Reproduce the whole listing, keeping every character the same.

------------------------

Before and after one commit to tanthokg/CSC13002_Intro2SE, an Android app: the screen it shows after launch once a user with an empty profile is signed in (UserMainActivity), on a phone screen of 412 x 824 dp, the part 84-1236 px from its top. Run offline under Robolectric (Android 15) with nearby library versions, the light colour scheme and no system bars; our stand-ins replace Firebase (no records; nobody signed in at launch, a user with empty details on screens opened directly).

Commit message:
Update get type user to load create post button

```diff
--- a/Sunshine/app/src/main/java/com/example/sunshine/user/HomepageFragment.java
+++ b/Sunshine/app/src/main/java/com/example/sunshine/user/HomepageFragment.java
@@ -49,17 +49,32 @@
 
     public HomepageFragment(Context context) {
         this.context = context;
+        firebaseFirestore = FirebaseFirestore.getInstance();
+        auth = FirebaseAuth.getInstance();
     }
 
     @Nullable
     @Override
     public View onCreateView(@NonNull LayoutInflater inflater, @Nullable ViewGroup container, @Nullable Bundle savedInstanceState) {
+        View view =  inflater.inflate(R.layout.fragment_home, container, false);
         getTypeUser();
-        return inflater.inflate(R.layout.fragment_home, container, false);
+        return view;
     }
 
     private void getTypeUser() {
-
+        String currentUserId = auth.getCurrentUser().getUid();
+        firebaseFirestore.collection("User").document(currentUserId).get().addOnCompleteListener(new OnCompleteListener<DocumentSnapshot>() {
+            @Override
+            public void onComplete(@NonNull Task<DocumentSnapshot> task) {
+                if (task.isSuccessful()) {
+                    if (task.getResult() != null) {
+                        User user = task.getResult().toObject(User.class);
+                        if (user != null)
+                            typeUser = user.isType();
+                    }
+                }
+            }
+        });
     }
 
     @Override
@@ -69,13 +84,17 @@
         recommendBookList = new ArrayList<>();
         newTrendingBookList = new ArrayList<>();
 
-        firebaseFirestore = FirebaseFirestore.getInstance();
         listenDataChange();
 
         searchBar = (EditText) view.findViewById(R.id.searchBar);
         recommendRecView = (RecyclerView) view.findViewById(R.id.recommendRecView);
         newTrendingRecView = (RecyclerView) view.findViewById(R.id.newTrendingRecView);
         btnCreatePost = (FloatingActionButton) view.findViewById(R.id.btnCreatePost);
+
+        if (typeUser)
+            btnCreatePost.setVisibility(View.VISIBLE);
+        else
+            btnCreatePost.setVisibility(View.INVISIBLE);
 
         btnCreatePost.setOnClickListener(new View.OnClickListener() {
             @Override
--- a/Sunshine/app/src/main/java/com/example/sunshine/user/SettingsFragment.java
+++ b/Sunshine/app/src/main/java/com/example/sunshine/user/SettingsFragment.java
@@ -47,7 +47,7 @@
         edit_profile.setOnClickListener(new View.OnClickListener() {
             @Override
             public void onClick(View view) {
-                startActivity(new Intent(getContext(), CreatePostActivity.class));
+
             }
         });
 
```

------------------------

▶ [Exercise output]:
Before and after one commit to tanthokg/CSC13002_Intro2SE, an Android app: the screen it shows after launch once a user with an empty profile is signed in (UserMainActivity), on a phone screen of 412 x 824 dp, the part 84-1236 px from its top. Run offline under Robolectric (Android 15) with nearby library versions, the light colour scheme and no system bars; our stand-ins replace Firebase (no records; nobody signed in at launch, a user with empty details on screens opened directly).

Commit message:
Update get type user to load create post button

```diff
--- a/Sunshine/app/src/main/java/com/example/sunshine/user/HomepageFragment.java
+++ b/Sunshine/app/src/main/java/com/example/sunshine/user/HomepageFragment.java
@@ -49,17 +49,32 @@
 
     public HomepageFragment(Context context) {
         this.context = context;
+        firebaseFirestore = FirebaseFirestore.getInstance();
+        auth = FirebaseAuth.getInstance();
     }
 
     @Nullable
     @Override
     public View onCreateView(@NonNull LayoutInflater inflater, @Nullable ViewGroup container, @Nullable Bundle savedInstanceState) {
+        View view =  inflater.inflate(R.layout.fragment_home, container, false);
         getTypeUser();
-        return inflater.inflate(R.layout.fragment_home, container, false);
+        return view;
     }
 
     private void getTypeUser() {
-
+        String currentUserId = auth.getCurrentUser().getUid();
+        firebaseFirestore.collection("User").document(currentUserId).get().addOnCompleteListener(new OnCompleteListener<DocumentSnapshot>() {
+            @Override
+            public void onComplete(@NonNull Task<DocumentSnapshot> task) {
+                if (task.isSuccessful()) {
+                    if (task.getResult() != null) {
+                        User user = task.getResult().toObject(User.class);
+                        if (user != null)
+                            typeUser = user.isType();
+                    }
+                }
+            }
+        });
     }
 
     @Override
@@ -69,13 +84,17 @@
         recommendBookList = new ArrayList<>();
         newTrendingBookList = new ArrayList<>();
 
-        firebaseFirestore = FirebaseFirestore.getInstance();
         listenDataChange();
 
         searchBar = (EditText) view.findViewById(R.id.searchBar);
         recommendRecView = (RecyclerView) view.findViewById(R.id.recommendRecView);
         newTrendingRecView = (RecyclerView) view.findViewById(R.id.newTrendingRecView);
         btnCreatePost = (FloatingActionButton) view.findViewById(R.id.btnCreatePost);
+
+        if (typeUser)
+            btnCreatePost.setVisibility(View.VISIBLE);
+        else
+            btnCreatePost.setVisibility(View.INVISIBLE);
 
         btnCreatePost.setOnClickListener(new View.OnClickListener() {
             @Override
--- a/Sunshine/app/src/main/java/com/example/sunshine/user/SettingsFragment.java
+++ b/Sunshine/app/src/main/java/com/example/sunshine/user/SettingsFragment.java
@@ -47,7 +47,7 @@
         edit_profile.setOnClickListener(new View.OnClickListener() {
             @Override
             public void onClick(View view) {
-                startActivity(new Intent(getContext(), CreatePostActivity.class));
+
             }
         });
 
```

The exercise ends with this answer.